- Through dynamic brake support (DBS), which helps to supplement the driver’s own efforts at braking when a crash is imminent.
- Through crash imminent braking (CIB), which activates the brake system in the event a driver is unaware of an oncoming collision or takes no steps to avoid an accident. The CIB system itself will automatically apply pressure to slow the car down or bring it to a complete stop.
According to the NHTSA, the AEB system’s ability to slow the car down dramatically is enough in itself to potentially avoid the types of impacts and injuries that result from high speed collisions.
AEB Systems To Become Standard In New Cars
After prompting from the NHTSA, AEB are set to become standard in new cars beginning in 2022. According to a March 2016 USA Today report on AEB systems, 20 automakers, representing 99 percent of the automotive industry, have agreed to add the safety feature to new car lines beginning in September 2022. By agreeing to add AEB systems prior to being regulated, the agreement could potentially prevent as many as 28,000 accidents from occurring. While AEB systems are a new technology for drivers, the NHTSA asserts they are likely to become as familiar a safety feature as seat belts and airbags over the next 20 years.
Let Us Assist You
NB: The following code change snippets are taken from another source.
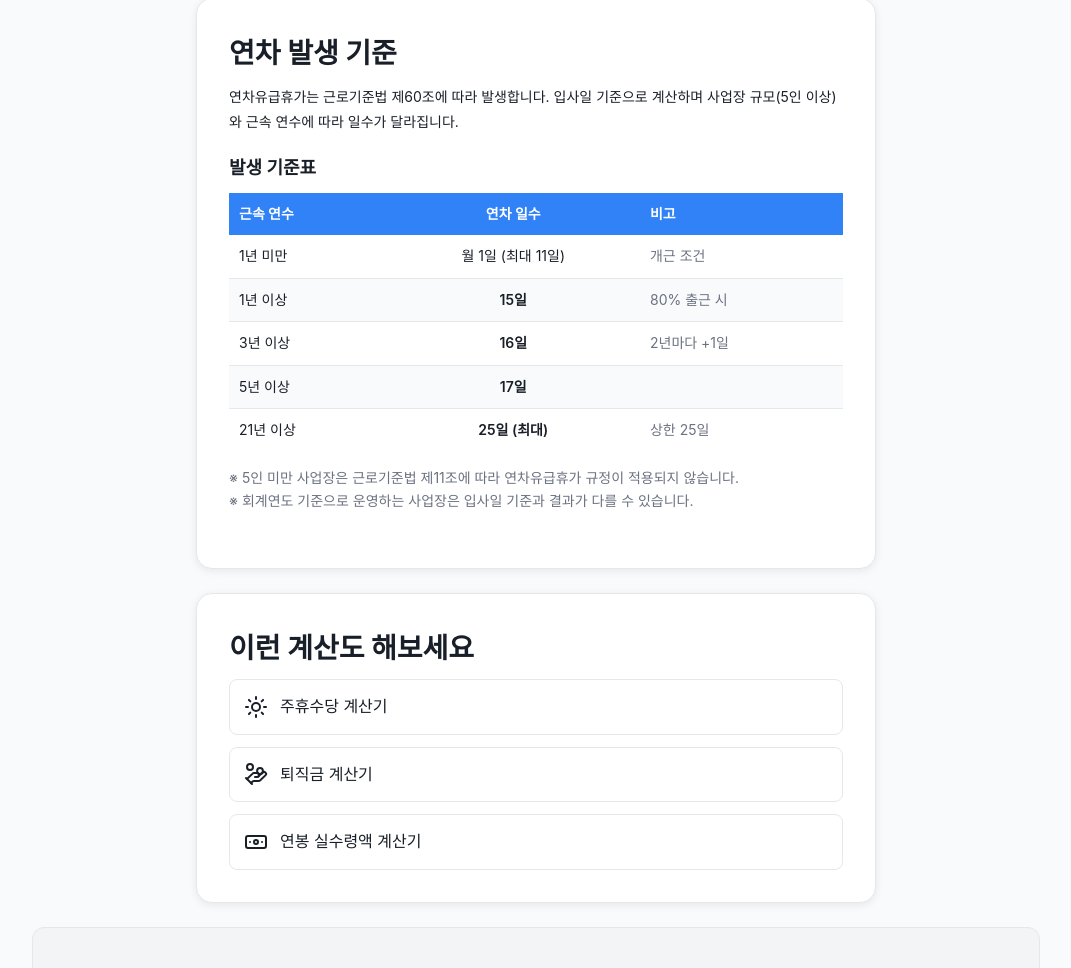
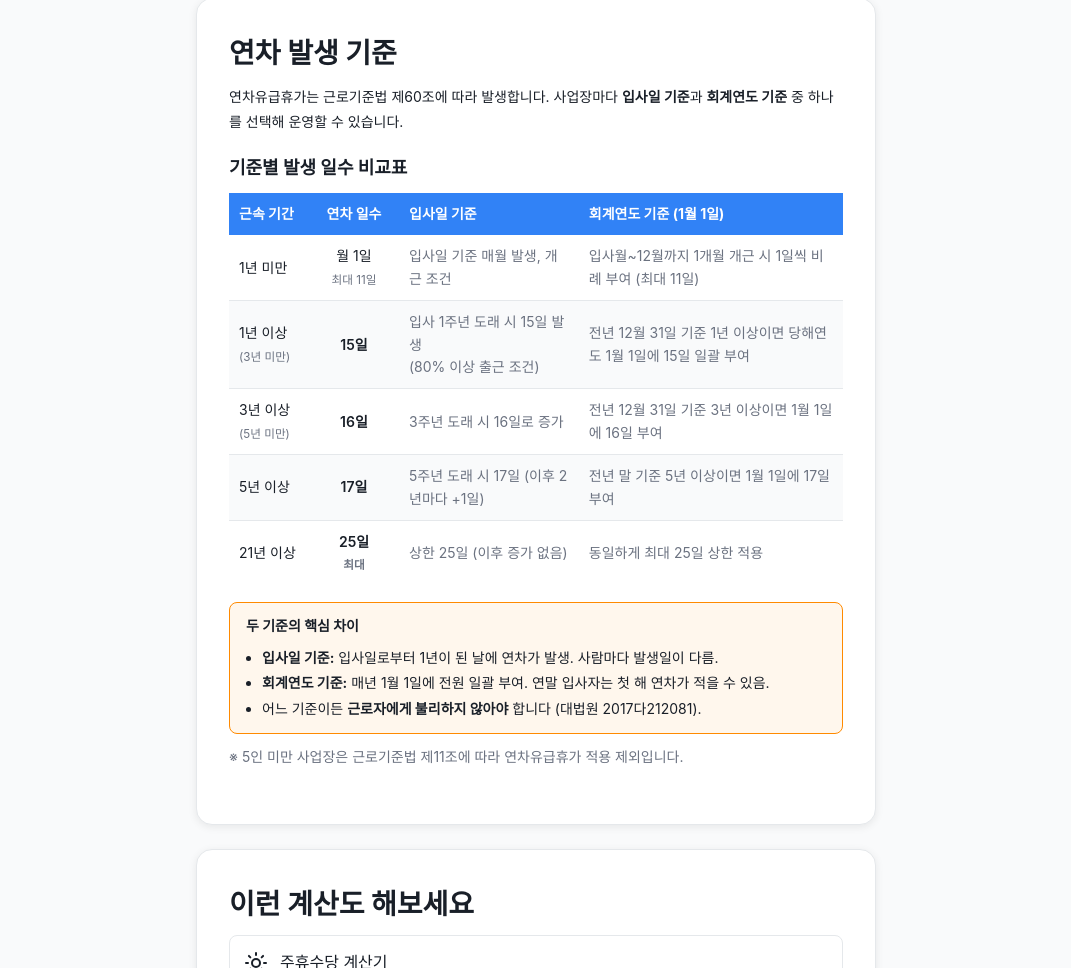
Before and after one commit to hj5131mono/calc-tools, a plain HTML site: page payroll/annual-leave.html in a window 1280 px wide. Shown: the part 1006-1974 px from the top of the page, without its empty margins (104-1175 px from the left). Drawn offline with nearby package versions, Linux system fonts and the light colour scheme; a web font is replaced by a local one.

Commit message:
docs: 연차 발생 기준표에 회계연도 기준 열 추가 및 두 기준 비교 설명 보완

```diff
--- a/payroll/annual-leave.html
+++ b/payroll/annual-leave.html
@@ -194,50 +194,65 @@
       <div class="calc-card">
         <h2>연차 발생 기준</h2>
         <p style="line-height:1.8;color:var(--text);margin-bottom:16px;">
-          연차유급휴가는 근로기준법 제60조에 따라 발생합니다. 입사일 기준으로 계산하며 사업장 규모(5인 이상)와 근속 연수에 따라 일수가 달라집니다.
+          연차유급휴가는 근로기준법 제60조에 따라 발생합니다. 사업장마다 <strong>입사일 기준</strong>과 <strong>회계연도 기준</strong> 중 하나를 선택해 운영할 수 있습니다.
         </p>
-        <h3 style="margin:20px 0 10px;font-size:var(--type-title-md);">발생 기준표</h3>
+        <h3 style="margin:20px 0 10px;font-size:var(--type-title-md);">기준별 발생 일수 비교표</h3>
         <div style="overflow-x:auto;">
           <table style="width:100%;border-collapse:collapse;font-size:var(--type-body-sm);">
             <thead>
               <tr style="background:var(--primary);color:white;">
-                <th style="padding:10px;text-align:left;">근속 연수</th>
-                <th style="padding:10px;text-align:center;">연차 일수</th>
-                <th style="padding:10px;text-align:left;">비고</th>
+                <th style="padding:10px;text-align:left;min-width:80px;">근속 기간</th>
+                <th style="padding:10px;text-align:center;min-width:90px;">연차 일수</th>
+                <th style="padding:10px;text-align:left;min-width:130px;">입사일 기준</th>
+                <th style="padding:10px;text-align:left;min-width:160px;">회계연도 기준 (1월 1일)</th>
               </tr>
             </thead>
             <tbody>
               <tr style="border-bottom:1px solid var(--border);">
                 <td style="padding:10px;">1년 미만</td>
-                <td style="padding:10px;text-align:center;">월 1일 (최대 11일)</td>
-                <td style="padding:10px;color:var(--text-light);">개근 조건</td>
+                <td style="padding:10px;text-align:center;">월 1일<br><small style="color:var(--text-light);">최대 11일</small></td>
+                <td style="padding:10px;color:var(--text-light);">입사일 기준 매월 발생, 개근 조건</td>
+                <td style="padding:10px;color:var(--text-light);">입사월~12월까지 1개월 개근 시 1일씩 비례 부여 (최대 11일)</td>
               </tr>
               <tr style="border-bottom:1px solid var(--border);background:var(--gray-50);">
-                <td style="padding:10px;">1년 이상</td>
+                <td style="padding:10px;">1년 이상<br><small style="color:var(--text-light);">(3년 미만)</small></td>
                 <td style="padding:10px;text-align:center;font-weight:600;">15일</td>
-                <td style="padding:10px;color:var(--text-light);">80% 출근 시</td>
+                <td style="padding:10px;color:var(--text-light);">입사 1주년 도래 시 15일 발생<br>(80% 이상 출근 조건)</td>
+                <td style="padding:10px;color:var(--text-light);">전년 12월 31일 기준 1년 이상이면 당해연도 1월 1일에 15일 일괄 부여</td>
               </tr>
               <tr style="border-bottom:1px solid var(--border);">
-                <td style="padding:10px;">3년 이상</td>
+                <td style="padding:10px;">3년 이상<br><small style="color:var(--text-light);">(5년 미만)</small></td>
                 <td style="padding:10px;text-align:center;font-weight:600;">16일</td>
-                <td style="padding:10px;color:var(--text-light);">2년마다 +1일</td>
+                <td style="padding:10px;color:var(--text-light);">3주년 도래 시 16일로 증가</td>
+                <td style="padding:10px;color:var(--text-light);">전년 12월 31일 기준 3년 이상이면 1월 1일에 16일 부여</td>
               </tr>
               <tr style="border-bottom:1px solid var(--border);background:var(--gray-50);">
                 <td style="padding:10px;">5년 이상</td>
                 <td style="padding:10px;text-align:center;font-weight:600;">17일</td>
-                <td style="padding:10px;color:var(--text-light);"></td>
+                <td style="padding:10px;color:var(--text-light);">5주년 도래 시 17일 (이후 2년마다 +1일)</td>
+                <td style="padding:10px;color:var(--text-light);">전년 말 기준 5년 이상이면 1월 1일에 17일 부여</td>
               </tr>
               <tr>
                 <td style="padding:10px;">21년 이상</td>
-                <td style="padding:10px;text-align:center;font-weight:600;">25일 (최대)</td>
-                <td style="padding:10px;color:var(--text-light);">상한 25일</td>
+                <td style="padding:10px;text-align:center;font-weight:600;">25일<br><small style="color:var(--text-light);">최대</small></td>
+                <td style="padding:10px;color:var(--text-light);">상한 25일 (이후 증가 없음)</td>
+                <td style="padding:10px;color:var(--text-light);">동일하게 최대 25일 상한 적용</td>
               </tr>
             </tbody>
           </table>
         </div>
-        <p style="margin-top:16px;font-size:var(--type-body-sm);color:var(--text-light);">
-          ※ 5인 미만 사업장은 근로기준법 제11조에 따라 연차유급휴가 규정이 적용되지 않습니다.<br>
-          ※ 회계연도 기준으로 운영하는 사업장은 입사일 기준과 결과가 다를 수 있습니다.
+
+        <div style="margin-top:16px;background:var(--warning-50);border:1px solid var(--warning-500);border-radius:var(--radius-sm);padding:12px 16px;font-size:var(--type-body-sm);">
+          <strong>두 기준의 핵심 차이</strong><br>
+          <ul style="margin:8px 0 0 16px;line-height:1.8;">
+            <li><strong>입사일 기준:</strong> 입사일로부터 1년이 된 날에 연차가 발생. 사람마다 발생일이 다름.</li>
+            <li><strong>회계연도 기준:</strong> 매년 1월 1일에 전원 일괄 부여. 연말 입사자는 첫 해 연차가 적을 수 있음.</li>
+            <li>어느 기준이든 <strong>근로자에게 불리하지 않아야</strong> 합니다 (대법원 2017다212081).</li>
+          </ul>
+        </div>
+
+        <p style="margin-top:12px;font-size:var(--type-body-sm);color:var(--text-light);">
+          ※ 5인 미만 사업장은 근로기준법 제11조에 따라 연차유급휴가 적용 제외입니다.
         </p>
       </div>
 
```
If you or someone you love has suffered injuries as the result of a car accident, contact our experienced Florida car accident lawyer today. At the Law Firm of William E. Raikes III, we understand the serious ramifications these injuries can have on nearly every aspect of your life. We can advise you on how to hold responsible parties accountable and assist you in getting the compensation you deserve. We serve all of Fort Pierce, Port Saint Lucie, Vero Beach, Saint Lucie, and Indian River Counties; call or contact us online today for a free consultation today.